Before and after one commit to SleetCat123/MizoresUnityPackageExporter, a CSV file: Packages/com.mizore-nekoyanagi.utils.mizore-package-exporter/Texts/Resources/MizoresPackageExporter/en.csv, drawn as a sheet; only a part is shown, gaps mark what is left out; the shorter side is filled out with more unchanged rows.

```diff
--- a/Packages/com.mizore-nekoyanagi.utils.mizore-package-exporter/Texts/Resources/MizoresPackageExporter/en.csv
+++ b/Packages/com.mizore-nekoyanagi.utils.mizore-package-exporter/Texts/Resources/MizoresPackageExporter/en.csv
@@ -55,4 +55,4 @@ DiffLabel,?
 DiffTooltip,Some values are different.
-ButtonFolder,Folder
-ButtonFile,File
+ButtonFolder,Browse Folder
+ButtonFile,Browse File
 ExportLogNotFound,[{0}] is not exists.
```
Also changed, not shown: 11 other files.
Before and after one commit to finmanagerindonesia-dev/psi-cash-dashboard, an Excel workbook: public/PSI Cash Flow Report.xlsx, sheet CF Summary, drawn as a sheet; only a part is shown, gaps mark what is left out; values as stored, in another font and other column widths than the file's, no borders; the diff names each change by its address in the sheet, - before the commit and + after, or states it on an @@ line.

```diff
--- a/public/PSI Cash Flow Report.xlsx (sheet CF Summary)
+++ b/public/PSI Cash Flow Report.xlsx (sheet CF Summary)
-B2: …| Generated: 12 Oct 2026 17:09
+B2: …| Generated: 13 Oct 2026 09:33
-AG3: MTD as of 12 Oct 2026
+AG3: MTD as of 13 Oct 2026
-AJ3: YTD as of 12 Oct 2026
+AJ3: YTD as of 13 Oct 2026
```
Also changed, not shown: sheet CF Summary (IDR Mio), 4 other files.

* * *

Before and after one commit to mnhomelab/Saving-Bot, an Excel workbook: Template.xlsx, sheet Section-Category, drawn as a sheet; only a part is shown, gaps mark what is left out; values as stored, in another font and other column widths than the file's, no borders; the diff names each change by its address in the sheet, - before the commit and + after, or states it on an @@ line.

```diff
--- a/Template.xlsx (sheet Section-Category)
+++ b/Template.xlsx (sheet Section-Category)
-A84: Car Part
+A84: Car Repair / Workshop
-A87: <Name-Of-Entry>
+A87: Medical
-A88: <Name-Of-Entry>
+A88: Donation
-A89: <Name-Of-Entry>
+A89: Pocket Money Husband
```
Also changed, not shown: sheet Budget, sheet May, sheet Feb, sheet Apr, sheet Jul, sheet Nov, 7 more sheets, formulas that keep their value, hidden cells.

---

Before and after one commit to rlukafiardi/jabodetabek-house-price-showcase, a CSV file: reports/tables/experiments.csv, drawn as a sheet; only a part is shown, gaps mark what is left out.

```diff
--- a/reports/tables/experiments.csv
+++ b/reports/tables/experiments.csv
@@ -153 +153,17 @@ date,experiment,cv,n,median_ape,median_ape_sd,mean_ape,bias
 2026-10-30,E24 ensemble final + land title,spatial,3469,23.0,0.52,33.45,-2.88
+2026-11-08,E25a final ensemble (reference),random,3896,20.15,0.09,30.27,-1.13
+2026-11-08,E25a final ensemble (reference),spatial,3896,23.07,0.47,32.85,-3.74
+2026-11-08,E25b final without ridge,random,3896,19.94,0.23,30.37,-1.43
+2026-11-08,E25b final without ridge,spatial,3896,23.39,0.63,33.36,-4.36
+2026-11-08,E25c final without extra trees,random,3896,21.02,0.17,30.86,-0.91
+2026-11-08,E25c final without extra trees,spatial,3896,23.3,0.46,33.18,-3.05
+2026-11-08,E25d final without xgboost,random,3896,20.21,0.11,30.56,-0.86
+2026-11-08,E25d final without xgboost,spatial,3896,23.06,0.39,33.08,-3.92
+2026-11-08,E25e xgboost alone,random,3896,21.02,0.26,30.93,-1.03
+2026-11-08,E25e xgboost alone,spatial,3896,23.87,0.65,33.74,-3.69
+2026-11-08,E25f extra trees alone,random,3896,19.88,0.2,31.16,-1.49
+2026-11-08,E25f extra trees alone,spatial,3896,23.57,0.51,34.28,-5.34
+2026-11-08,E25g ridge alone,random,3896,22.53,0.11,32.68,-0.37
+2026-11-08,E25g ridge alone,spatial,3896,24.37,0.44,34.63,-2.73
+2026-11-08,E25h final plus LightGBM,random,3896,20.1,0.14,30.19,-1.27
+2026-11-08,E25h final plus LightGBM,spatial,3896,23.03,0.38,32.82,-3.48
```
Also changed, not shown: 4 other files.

◆ Task: Every line containing the word "random" must be copied from the material above.

◆ Task result:
+2026-11-08,E25a final ensemble (reference),random,3896,20.15,0.09,30.27,-1.13
+2026-11-08,E25b final without ridge,random,3896,19.94,0.23,30.37,-1.43
+2026-11-08,E25c final without extra trees,random,3896,21.02,0.17,30.86,-0.91
+2026-11-08,E25d final without xgboost,random,3896,20.21,0.11,30.56,-0.86
+2026-11-08,E25e xgboost alone,random,3896,21.02,0.26,30.93,-1.03
+2026-11-08,E25f extra trees alone,random,3896,19.88,0.2,31.16,-1.49
+2026-11-08,E25g ridge alone,random,3896,22.53,0.11,32.68,-0.37
+2026-11-08,E25h final plus LightGBM,random,3896,20.1,0.14,30.19,-1.27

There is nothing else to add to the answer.